Game 82, Orioles at Mariners
Hisashi Iwakuma vs. Jason Hammel, 7:10pm
Iwakuma makes his first MLB start tonight after injuries and ineffectiveness have pushed aside his competition. As Dave points out, Iwakuma’s been very consistent by xFIP; what’s varied considerably has been his success on balls in play and his HR rate. Now, it’s quite clear that HR rate is much more variable than what’s measured in xFIP (essentially, walks and strikeouts with a league average HR rate), but it’s also not yet clear that league average is the mean we should regress Iwakuma’s HR rate to. In the absence of any alternative that we could support with data, looking at him through the xFIP prism is the sensible option.

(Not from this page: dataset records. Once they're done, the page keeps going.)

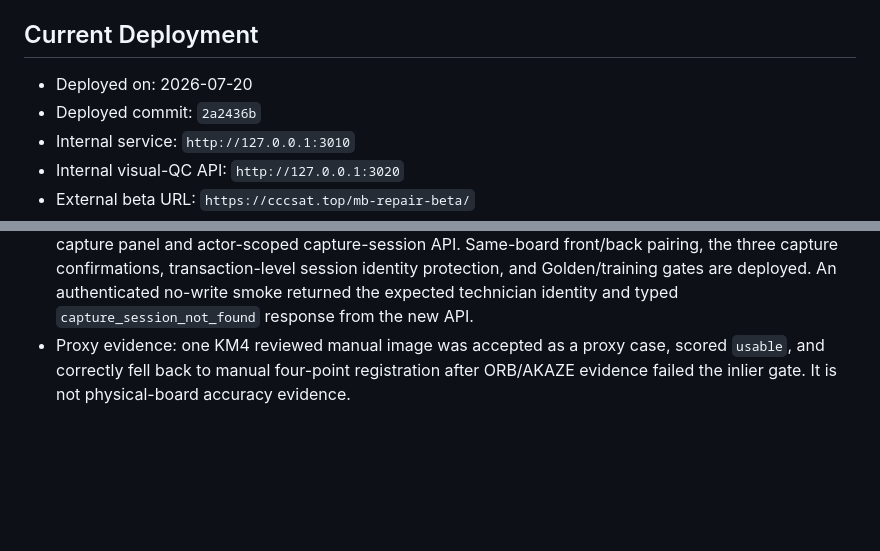
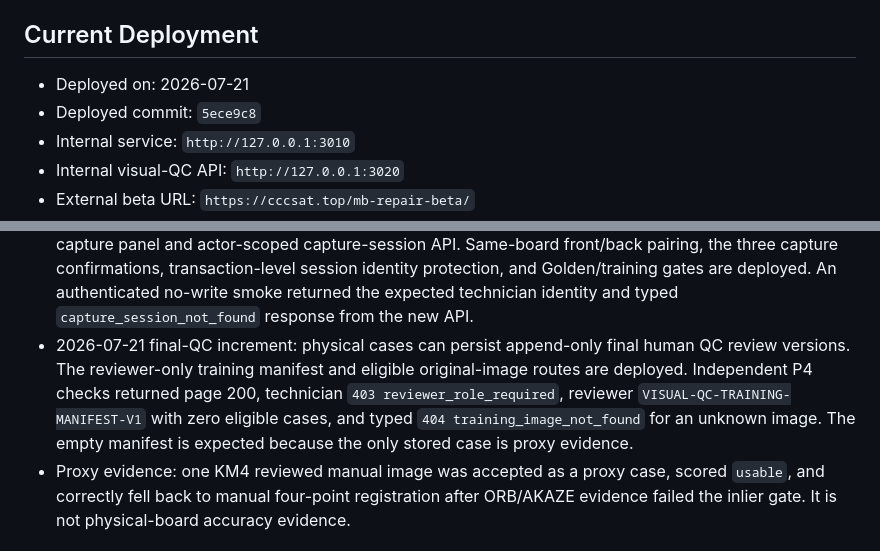
Before and after one commit to LJQ-2027/mainboard-repair-system, a Markdown page: docs/beta-deployment.md, 2 parts joined by grey strips. Drawn GitHub-style; blank space fills up the shorter version.

Commit message:
docs: record final QC deployment

```diff
--- a/docs/beta-deployment.md
+++ b/docs/beta-deployment.md
@@ -54,8 +54,8 @@ ANTHROPIC_API_KEY=...
 
 ## Current Deployment
 
-- Deployed on: 2026-07-20
-- Deployed commit: `2a2436b`
+- Deployed on: 2026-07-21
+- Deployed commit: `5ece9c8`
 - Internal service: `http://127.0.0.1:3010`
 - Internal visual-QC API: `http://127.0.0.1:3020`
 - External beta URL: `https://cccsat.top/mb-repair-beta/`
@@ -78,6 +78,13 @@ ANTHROPIC_API_KEY=...
   transaction-level session identity protection, and Golden/training gates are
   deployed. An authenticated no-write smoke returned the expected technician
   identity and typed `capture_session_not_found` response from the new API.
+- 2026-07-21 final-QC increment: physical cases can persist append-only final
+  human QC review versions. The reviewer-only training manifest and eligible
+  original-image routes are deployed. Independent P4 checks returned page 200,
+  technician `403 reviewer_role_required`, reviewer
+  `VISUAL-QC-TRAINING-MANIFEST-V1` with zero eligible cases, and typed
+  `404 training_image_not_found` for an unknown image. The empty manifest is
+  expected because the only stored case is proxy evidence.
 - Proxy evidence: one KM4 reviewed manual image was accepted as a proxy case,
   scored `usable`, and correctly fell back to manual four-point registration
   after ORB/AKAZE evidence failed the inlier gate. It is not physical-board
```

And yet…Iwakuma’s shown that he’s got a legitimate MLB-caliber weapon in his split-finger fastball. His two-seam fastball/sinker is also a solid pitch – we don’t have a lot of data, of course, but he’s able to rack up ground balls at an impressive clip. The problem’s his four-seam fastball. He’s thrown it a bit more than 1/3 of the time, but you’d be hard pressed to say why. It doesn’t get grounders and it doesn’t miss bats. Given we know so little about Iwakuma, I’m open to an argument that throwing this pitch makes his other pitches more effective – that he needs a four-seam or rising fastball to maximize the impact of his split-finger pitch. But as it stands, he’s got two decent pitches and what seems like an irrational attachment to a third, minor-league one. Right now, he’s getting Steve Delabar-like results, though again, he simply hasn’t faced enough batters to know if he’s going to be homer prone long term.
Still, while he’s facing the O’s in a park that’s seriously suppressed home runs, the Orioles have hit the 4th most HRs in baseball thanks to a number of high-K, high-HR hitters. Iwakuma’s splitter isn’t as effective against righties, but he’s got a slider that’s a lot more advanced than Delabar’s, so he’s got options.
Jason Hammel came over from Colorado in exchange for Jeremy Guthrie in what’s looking like an incredibly lop-sided trade. Hammel’s swing-and-miss stuff, which was AWOL last year, is back in a big way. He’s running a career high K rate, which then drives a career low FIP. He’s been excellent all year, with the exception of his last start, in which he gave up 8 runs in 3 1/3 innings against the Angels. One big reason for his transformation is the development of a two-seam fastball that he didn’t have in Colorado. His velocity’s up around 1 MPH, but that wouldn’t explain the fact that his *four*-seam fastball’s generating twice as many whiffs as it did last year, despite moving to the league with the DH. The Orioles will take it, I assume.
Smoak and Montero get the day off in light of their recent struggles, and Munenori Kawasaki gets the start because he was in top form last night.
2: Wells (CF)
3: Jaso (DH)
5: Olivo (C)
6: Ackley (1B)
7: Figgins (LF)
8: Kawasaki (2B)
Today’s the big July 2nd signing deadline for international free agents – meaning the 16 year old Dominican and Venezuelan ball players. Just like the amateur draft, this is the first year that a yearly bonus cap’s been imposed on the July 2nd signings – another product of the recent CBA. The M’s haven’t signed any of Baseball America’s Top 20 international free agents, but we’ll see if that changes over the next few hours/days.